  2. Jermann, Urban J., 1998. "Asset pricing in production economies," Journal of Monetary Economics, Elsevier, Elsevier, vol. 41(2), pages 257-275, April.

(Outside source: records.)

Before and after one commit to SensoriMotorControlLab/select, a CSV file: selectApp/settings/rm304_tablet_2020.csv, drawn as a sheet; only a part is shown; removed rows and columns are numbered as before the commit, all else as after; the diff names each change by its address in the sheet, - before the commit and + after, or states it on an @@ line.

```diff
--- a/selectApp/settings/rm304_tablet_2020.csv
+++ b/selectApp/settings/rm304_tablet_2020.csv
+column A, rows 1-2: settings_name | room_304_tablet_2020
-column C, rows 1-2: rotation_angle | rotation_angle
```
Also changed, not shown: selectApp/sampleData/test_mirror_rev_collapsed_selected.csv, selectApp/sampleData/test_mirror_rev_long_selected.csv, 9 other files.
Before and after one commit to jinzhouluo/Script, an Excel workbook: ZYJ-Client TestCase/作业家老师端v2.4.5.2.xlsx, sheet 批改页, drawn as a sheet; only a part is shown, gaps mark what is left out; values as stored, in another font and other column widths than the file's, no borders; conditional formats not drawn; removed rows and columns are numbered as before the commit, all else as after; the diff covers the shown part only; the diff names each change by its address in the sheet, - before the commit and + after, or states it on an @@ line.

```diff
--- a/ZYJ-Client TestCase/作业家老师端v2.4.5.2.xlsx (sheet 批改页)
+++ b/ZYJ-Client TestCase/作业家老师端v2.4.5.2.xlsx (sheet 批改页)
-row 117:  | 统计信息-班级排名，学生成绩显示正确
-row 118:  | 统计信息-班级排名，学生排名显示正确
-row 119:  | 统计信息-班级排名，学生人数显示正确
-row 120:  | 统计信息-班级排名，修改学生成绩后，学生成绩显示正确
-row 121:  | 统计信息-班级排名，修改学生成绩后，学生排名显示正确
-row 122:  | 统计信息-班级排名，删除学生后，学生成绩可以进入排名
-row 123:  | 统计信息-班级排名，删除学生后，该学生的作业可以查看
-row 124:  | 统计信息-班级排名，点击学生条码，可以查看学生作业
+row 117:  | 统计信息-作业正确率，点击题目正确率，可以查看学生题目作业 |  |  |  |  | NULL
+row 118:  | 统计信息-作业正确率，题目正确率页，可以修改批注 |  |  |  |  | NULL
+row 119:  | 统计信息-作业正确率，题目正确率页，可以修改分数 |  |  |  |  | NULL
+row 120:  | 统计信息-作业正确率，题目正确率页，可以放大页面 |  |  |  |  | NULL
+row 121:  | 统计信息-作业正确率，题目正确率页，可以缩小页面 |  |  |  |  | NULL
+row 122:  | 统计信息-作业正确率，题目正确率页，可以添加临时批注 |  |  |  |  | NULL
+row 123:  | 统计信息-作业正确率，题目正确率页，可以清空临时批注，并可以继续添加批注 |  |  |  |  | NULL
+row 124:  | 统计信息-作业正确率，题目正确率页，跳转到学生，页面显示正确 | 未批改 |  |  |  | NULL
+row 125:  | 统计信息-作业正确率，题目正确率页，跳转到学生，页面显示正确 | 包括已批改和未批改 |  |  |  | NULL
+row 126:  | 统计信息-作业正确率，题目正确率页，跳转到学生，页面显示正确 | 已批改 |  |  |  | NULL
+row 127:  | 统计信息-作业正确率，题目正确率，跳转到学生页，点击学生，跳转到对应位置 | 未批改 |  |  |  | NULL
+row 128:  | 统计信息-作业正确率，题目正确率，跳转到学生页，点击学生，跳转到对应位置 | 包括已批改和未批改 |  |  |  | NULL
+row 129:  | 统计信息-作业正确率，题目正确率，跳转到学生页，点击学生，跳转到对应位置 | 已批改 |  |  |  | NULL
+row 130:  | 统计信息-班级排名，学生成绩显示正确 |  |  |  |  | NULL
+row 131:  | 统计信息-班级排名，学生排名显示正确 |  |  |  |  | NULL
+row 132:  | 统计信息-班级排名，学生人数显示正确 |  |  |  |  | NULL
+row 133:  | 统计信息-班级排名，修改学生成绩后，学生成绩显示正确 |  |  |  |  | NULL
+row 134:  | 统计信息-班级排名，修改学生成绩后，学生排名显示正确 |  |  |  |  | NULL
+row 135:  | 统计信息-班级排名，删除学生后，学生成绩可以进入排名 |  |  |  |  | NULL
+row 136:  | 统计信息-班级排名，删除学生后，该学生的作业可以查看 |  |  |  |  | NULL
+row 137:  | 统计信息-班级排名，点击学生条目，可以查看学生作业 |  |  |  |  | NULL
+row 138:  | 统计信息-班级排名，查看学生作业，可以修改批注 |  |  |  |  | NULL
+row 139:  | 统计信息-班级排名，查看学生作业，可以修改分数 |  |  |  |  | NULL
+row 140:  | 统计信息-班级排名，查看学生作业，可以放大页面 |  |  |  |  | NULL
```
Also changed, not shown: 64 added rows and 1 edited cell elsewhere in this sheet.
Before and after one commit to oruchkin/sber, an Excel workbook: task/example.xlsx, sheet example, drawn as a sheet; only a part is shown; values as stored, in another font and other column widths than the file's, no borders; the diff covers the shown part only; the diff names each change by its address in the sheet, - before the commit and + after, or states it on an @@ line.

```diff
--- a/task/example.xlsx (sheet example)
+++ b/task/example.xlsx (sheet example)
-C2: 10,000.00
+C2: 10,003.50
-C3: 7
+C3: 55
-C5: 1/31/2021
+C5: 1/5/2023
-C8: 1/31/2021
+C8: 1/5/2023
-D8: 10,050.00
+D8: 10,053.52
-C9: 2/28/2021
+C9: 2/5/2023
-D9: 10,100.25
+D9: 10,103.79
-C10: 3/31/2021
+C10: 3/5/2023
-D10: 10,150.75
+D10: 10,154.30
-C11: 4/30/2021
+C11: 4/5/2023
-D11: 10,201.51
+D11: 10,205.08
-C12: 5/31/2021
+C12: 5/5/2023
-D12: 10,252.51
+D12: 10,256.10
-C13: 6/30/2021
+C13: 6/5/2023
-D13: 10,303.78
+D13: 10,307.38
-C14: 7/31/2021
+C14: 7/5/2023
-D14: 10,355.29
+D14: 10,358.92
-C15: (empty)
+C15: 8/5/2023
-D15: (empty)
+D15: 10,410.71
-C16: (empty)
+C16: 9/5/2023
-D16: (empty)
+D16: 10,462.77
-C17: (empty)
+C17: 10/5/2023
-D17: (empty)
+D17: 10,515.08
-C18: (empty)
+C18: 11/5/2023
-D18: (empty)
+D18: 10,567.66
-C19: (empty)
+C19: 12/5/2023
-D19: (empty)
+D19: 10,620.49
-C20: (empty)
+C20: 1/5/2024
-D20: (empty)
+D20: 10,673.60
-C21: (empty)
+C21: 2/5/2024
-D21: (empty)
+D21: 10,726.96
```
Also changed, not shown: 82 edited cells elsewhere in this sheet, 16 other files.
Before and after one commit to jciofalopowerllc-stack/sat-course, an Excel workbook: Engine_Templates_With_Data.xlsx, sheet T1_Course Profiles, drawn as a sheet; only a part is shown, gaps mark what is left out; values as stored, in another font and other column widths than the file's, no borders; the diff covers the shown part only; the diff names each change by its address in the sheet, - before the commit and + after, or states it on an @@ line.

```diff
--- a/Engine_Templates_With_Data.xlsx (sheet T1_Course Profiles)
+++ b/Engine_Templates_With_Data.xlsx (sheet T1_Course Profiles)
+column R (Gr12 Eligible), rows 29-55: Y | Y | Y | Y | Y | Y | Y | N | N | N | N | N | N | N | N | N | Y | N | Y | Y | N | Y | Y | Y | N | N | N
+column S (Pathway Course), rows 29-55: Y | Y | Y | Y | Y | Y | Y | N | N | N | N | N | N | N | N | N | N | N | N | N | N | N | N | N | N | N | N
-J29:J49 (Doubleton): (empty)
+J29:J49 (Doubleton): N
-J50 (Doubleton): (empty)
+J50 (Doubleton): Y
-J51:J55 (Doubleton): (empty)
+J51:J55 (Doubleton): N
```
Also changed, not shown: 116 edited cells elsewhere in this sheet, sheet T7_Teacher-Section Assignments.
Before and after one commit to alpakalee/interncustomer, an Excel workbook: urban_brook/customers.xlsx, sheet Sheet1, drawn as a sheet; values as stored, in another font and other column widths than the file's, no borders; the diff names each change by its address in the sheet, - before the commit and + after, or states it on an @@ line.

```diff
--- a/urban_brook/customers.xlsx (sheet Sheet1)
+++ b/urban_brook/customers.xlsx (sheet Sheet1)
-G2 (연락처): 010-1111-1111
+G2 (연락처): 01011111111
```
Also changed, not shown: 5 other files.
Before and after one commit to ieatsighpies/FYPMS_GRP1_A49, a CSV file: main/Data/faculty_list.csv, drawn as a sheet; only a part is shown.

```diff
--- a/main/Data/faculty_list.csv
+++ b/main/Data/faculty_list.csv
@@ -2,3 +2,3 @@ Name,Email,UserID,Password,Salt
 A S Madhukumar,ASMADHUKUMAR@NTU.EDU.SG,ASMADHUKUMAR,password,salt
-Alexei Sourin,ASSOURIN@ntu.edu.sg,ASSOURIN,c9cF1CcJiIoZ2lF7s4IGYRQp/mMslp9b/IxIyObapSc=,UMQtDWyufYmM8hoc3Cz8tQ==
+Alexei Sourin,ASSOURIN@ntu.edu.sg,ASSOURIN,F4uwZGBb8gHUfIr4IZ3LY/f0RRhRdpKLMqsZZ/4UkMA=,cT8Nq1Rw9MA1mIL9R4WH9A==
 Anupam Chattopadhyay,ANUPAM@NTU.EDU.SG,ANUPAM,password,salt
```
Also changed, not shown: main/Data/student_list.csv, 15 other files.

  3. French, Kenneth R. & Poterba, James M., 1990. "Japanese and U.S. cross-border common stock investments," Journal of the Japanese and International Economies, Elsevier, vol. 4(4), pages 476-493, December.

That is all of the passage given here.